Self-pity is a cruel companion. It comes after us all, attacking our weaknesses, and exploiting our insecurities. It tells us if we were somewhere else doing something else we’d be better off. It tells us if our outside situation was different we would be different. But self-pity is an interior battle that has nothing to do with outside forces. Sure, some situations may exasperate it, but we are more often victims of our own thoughts than we are our situations.
It’s a dangerous safety net that we believe we can fall back on when things begin to turn for the worse. We fall into a victim mindset that is unrelenting and unproductive. It tells us that it’s not our fault. It tells us that we’re just victims of a situation. We fall into the downward spiral of negativity and complaints. As we get deeper and deeper into ourselves we lose sight of the way out. It becomes all-consuming. We become slaves to ourselves.

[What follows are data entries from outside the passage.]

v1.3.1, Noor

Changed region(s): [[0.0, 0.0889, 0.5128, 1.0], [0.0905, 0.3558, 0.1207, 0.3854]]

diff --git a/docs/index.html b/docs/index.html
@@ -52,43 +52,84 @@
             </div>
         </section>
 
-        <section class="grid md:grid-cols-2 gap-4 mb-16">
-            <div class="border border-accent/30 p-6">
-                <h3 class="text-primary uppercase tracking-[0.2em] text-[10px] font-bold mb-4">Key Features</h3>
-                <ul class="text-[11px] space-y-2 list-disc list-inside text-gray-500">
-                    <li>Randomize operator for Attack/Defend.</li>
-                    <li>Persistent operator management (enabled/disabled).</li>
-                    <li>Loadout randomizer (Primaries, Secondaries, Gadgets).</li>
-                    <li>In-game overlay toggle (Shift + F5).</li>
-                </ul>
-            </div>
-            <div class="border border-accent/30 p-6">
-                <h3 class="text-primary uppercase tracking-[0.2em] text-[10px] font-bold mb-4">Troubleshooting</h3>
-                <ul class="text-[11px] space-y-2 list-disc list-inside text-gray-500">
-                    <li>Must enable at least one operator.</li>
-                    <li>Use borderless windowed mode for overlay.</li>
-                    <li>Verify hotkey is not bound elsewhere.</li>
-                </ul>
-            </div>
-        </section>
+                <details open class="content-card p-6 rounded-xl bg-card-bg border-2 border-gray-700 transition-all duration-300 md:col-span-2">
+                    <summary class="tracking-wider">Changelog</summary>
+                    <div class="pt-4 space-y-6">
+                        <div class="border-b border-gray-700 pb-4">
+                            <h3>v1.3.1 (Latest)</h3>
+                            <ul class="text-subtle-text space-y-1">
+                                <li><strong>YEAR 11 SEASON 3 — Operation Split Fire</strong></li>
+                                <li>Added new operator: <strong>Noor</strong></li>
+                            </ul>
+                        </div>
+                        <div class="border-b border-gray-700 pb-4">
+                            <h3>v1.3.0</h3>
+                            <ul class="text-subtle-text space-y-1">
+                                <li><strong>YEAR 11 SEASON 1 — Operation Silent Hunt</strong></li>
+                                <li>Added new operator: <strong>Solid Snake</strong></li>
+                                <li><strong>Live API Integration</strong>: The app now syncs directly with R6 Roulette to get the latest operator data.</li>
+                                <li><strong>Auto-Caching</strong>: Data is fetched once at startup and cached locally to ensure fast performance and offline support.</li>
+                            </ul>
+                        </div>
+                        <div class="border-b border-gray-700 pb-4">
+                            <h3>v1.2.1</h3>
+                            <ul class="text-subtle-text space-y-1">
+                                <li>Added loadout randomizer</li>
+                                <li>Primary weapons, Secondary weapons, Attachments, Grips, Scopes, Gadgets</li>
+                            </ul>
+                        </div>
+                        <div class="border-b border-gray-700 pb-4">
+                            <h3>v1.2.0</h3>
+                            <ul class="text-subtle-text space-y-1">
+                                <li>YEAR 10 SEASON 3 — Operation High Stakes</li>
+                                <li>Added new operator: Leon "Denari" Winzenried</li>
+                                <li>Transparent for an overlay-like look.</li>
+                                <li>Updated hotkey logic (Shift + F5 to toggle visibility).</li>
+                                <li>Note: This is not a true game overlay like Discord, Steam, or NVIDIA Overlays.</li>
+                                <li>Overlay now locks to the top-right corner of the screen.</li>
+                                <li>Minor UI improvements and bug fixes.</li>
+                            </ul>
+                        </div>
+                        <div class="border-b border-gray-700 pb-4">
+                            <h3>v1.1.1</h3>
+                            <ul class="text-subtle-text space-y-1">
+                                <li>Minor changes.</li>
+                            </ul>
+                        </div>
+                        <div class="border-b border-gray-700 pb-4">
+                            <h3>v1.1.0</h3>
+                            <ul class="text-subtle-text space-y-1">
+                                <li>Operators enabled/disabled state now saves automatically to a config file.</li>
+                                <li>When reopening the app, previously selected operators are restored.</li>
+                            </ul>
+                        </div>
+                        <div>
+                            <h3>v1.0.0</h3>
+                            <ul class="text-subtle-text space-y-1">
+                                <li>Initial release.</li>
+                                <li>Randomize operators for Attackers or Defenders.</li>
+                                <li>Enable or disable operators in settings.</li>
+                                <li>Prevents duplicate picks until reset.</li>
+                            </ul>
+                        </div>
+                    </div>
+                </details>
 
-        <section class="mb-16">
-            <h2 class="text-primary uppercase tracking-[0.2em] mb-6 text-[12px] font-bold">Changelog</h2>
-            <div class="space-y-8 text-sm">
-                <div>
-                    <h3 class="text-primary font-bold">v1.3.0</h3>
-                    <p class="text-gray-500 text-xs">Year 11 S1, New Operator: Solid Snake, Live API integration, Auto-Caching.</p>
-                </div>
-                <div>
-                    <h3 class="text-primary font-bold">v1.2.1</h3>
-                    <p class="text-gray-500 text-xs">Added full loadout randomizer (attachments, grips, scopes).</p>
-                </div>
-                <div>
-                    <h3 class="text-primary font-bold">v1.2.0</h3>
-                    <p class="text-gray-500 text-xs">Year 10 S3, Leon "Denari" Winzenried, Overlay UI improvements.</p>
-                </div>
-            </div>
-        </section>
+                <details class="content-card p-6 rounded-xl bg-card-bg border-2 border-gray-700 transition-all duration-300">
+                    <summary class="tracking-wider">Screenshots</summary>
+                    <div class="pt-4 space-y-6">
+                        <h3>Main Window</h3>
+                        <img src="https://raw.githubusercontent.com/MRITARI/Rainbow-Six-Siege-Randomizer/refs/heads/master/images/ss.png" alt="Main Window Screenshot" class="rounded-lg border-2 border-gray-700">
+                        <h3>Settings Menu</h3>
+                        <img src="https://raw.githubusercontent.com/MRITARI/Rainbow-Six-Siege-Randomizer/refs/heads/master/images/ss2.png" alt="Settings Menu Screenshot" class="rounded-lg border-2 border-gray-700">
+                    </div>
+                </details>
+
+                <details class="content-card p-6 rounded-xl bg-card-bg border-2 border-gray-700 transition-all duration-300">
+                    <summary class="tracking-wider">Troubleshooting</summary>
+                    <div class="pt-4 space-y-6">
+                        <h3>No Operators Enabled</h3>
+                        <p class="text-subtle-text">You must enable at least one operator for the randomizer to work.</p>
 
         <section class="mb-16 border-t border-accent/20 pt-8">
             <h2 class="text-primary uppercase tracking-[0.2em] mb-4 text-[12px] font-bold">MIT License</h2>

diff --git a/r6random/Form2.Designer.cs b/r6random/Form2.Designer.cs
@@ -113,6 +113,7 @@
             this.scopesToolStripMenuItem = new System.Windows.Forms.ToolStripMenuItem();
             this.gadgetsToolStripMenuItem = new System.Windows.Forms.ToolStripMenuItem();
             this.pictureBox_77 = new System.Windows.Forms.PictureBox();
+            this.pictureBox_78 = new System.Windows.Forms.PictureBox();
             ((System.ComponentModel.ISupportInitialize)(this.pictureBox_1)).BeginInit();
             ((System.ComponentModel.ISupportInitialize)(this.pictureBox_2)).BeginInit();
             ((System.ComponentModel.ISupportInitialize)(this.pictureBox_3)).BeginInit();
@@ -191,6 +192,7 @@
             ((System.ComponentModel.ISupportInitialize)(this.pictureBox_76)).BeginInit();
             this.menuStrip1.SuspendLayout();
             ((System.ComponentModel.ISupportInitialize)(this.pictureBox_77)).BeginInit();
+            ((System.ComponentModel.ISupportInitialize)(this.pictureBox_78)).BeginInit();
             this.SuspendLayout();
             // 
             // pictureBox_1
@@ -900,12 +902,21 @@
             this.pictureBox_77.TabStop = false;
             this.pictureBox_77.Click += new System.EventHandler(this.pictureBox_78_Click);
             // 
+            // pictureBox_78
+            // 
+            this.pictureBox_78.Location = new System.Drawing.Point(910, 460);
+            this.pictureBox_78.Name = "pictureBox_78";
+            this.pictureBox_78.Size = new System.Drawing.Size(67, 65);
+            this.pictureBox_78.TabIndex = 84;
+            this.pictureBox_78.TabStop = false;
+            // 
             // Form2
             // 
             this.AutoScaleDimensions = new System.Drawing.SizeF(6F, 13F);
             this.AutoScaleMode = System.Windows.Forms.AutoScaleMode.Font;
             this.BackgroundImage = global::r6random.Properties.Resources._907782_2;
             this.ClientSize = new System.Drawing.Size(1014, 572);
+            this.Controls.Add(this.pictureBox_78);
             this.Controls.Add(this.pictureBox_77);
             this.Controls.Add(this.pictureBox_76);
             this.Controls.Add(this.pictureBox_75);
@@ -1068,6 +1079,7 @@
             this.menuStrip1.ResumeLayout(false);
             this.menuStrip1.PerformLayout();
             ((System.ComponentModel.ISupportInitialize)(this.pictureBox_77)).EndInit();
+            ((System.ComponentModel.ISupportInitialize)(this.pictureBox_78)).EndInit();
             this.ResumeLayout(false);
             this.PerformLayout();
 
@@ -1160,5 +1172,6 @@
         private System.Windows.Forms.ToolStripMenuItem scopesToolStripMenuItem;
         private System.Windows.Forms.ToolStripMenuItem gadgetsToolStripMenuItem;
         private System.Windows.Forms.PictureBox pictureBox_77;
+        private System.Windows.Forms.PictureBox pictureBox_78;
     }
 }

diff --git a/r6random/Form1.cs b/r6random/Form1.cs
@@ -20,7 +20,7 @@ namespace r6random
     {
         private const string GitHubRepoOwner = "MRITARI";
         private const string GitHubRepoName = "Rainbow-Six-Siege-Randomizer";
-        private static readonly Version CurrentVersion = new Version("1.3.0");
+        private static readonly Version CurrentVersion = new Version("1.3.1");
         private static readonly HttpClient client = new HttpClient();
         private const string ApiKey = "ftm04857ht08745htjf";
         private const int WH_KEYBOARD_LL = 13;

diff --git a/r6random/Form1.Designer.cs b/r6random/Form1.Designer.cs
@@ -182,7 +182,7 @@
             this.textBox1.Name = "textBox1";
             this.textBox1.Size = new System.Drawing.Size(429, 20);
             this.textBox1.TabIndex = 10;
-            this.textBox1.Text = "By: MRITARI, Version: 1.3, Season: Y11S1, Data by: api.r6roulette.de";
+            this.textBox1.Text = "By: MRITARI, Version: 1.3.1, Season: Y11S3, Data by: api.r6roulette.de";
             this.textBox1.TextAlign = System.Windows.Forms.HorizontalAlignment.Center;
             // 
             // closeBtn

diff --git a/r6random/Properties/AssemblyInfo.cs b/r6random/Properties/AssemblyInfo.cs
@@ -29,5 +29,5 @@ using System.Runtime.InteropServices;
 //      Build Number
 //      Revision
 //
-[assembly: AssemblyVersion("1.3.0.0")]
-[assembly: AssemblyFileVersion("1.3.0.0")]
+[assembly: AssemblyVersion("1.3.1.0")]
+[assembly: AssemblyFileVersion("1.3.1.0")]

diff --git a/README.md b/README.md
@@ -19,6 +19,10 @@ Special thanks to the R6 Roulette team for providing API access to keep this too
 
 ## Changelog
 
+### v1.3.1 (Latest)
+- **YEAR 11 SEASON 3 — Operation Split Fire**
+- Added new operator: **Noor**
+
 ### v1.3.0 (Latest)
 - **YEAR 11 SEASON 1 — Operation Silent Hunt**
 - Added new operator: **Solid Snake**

From the outside looking in it seems pathetic. Nobody likes a victim wallowing in self-pity, blaming everyone but themselves for their problems. But I’d argue to say that we’ve all been there, held captive by a situation that seemed out of our control, forgetting that we can control ourselves, that we can change our mindset. These situations overwhelm us and lead to a sense of feeling stuck. If only we understood that we’re not stuck.
For those of you who’ve seen Bridesmaids, it’s hilarious and completely inappropriate, but the character Annie is a prime example of a person consumed by self-pity. At the end of the movie Megan jumps on top of Annie and tells her to “fight for her sh*tty life” (excuse the language.) This scene is strangely powerful because it’s SO true.
Sometimes we need an overweight lady to jump on top of us and start smacking us around telling us to fight. (This post is your overweight lady, if that’s what you need.) Sometimes we need someone to pull us out of the giant hole that is self-pity and remind us that we aren’t victims. Sometimes, you need to pull yourself out.
We are constantly being called to be better. This call is often presented in the form of struggle and difficulty. The struggles we face are a way of becoming who we need to be. Self-pity is a road block on this path. As Megan said in Bridesmaids, ”You’re your own problem Annie, but you’re also your solution.”
Self-pity and the victim mentality are debilitating. Be a fighter, a go getter, a warrior, not a passive survivor.
Read, read, read – get inspired
Pray- Lord, change my heart and mindset.
Workout- feel good about yourself
Pray- Lord, thy will be done.
Invest in your hobbies- have fun
Pray- Lord, show me the way.
Take one step at a time. It’s an uphill battle when you’ve been consumed for so long, but you’re not stuck. You can set yourself free.
You are entirely up to you.